I knew baptism was about new life in Christ. Baptism is an outward sign of the inward grace that had entered my life and changed me through faith in Jesus Christ. As a follower of Jesus, I wanted people to know that I was committed to living my life in a way that pleased Him and gave Him all the glory. In my testimony, I shared Psalm 23 to the congregation and explained what it meant for me to call Jesus my Good Shepherd. In Him, my eternal hope is secure. Just as Christ was raised from the dead, so too was I experiencing new life through Him! Baptism is such a beautiful symbol of raising up out of sin and death to experience the life and freedom Christ has to offer.
As I waited my turn to enter the baptismal, I realized I actually felt quite nervous. I was about to be dunked in water in front of almost 500 people! They were all going to be watching me. My turn was next and I quickly began my way to the few steps down into this holy dunk tank. My foot didn’t even make it on the first step. IT SLIPPED. My wild foot MISSED the step and slid right off the edge, plummeting my legs forward and my butt straight down on the step. Boom, boom, boom! My butt, instead of my feet, continued the journey down the three steps making loud splashes all the way down. Oh, was I mortified! The service was even recorded, and you can HEAR the splashes and the resounding GASP of 500 people. It is quite the audio.
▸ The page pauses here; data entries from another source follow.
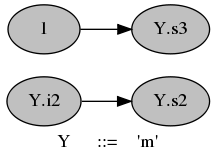
gerakilmurray/genevalmag keeps this Graphviz diagram as src/out_graph/dp_graph_3.dot.png. Above is the earlier version. Its source is kept beside it as src/out_graph/dp_graph_3.dot.
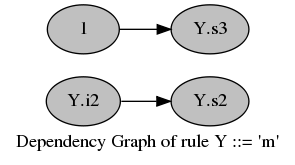
After the commit.

Diff of the diagram source:
```diff
@@ -1,6 +1,6 @@
 digraph G {
 graph [
-label="Y	::=	'm'", rankdir="LR", ratio="compress"];
+label="Dependency Graph of rule Y ::= 'm'", rankdir="LR", ratio="compress"];
 node [
 color="black", fillcolor="gray", shape="ellipse", style="filled"];
 0[label="Y.s2"];
```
I couldn’t believe it. I was literally dying of embarrassment. To make matters worse, my pastor was absolutely soaked by the water that had splashed up from my fall. The whole baptism was truly eclipsed by this slip which has constituted as my personal “Most Embarrassing Moment” for ten years and running. I couldn’t believe how dumb I made myself look. I didn’t even enjoy the day after that. I actually cried on the way home.
As I look back on that fateful day, I truly believe part of me died in that moment when I slipped in the baptismal. Before this moment, it was easy for me to understand that baptism meant new life in Christ. Now, I can see, really vividly (probably too vividly), how baptism represents death as well. And in order to understand how baptism symbolizes our new life in Christ, we must also understand the brevity of the death that takes place as well.
“Do you not know that all of us who have been baptized into Christ Jesus were baptized into his death? We were buried therefore with him by baptism into death, in order that, just as Christ was raised from the dead by the glory of the Father, we too might walk in newness of life. For if we have been united with him in a death like his, we shall certainly be united with him in a resurrection like his.” - Romans 6:3-5
I love the way author Preston Yancey explains this in Out of the House of Bread. “Burial proceeds resurrection, the fast comes before the feast. I trust God will not leave me in the country of death but will answer me by receiving me into God’s presence… The sacrament of baptism uniquely participates in pronouncing my being as hid in God, for in the waters I am lowered into the death of Jesus, identified fully and completely with Jesus in His death, so that in being brought up from them I may also share in His own rising again. Paul identifies baptism as a sacrament by observing our passing into the waters as the visible sign of the invisible grace at work in us. We have been buried with Jesus… and raised to walk in life in the fullness of Him.”
It took me ten years, but I think I am finally learning why God allowed me to slip into my baptism in the first place. In my small, human way, God allowed me to identify with Christ even a teeny bit through death. I still care way too much about what people think of me and how they perceive me, but my baptism is a lesson to me to put that to death and follow Him. My feet may have slipped, but by the grace of God I was lifted out of those waters.
As you contemplate taking this next step of following Christ through baptism, my exhortation to you is this: Christ seeks to put to death every desire and sin in you that does not emulate or glorify Him. This is not something you can do in your own power, but through the power of God that works mightily in you! I challenge you to publicly proclaim your commitment to Him through baptism. The pain of putting to death your old self is totally eclipsed by the glory of the new life in Christ taking over! Go ahead and take the plunge!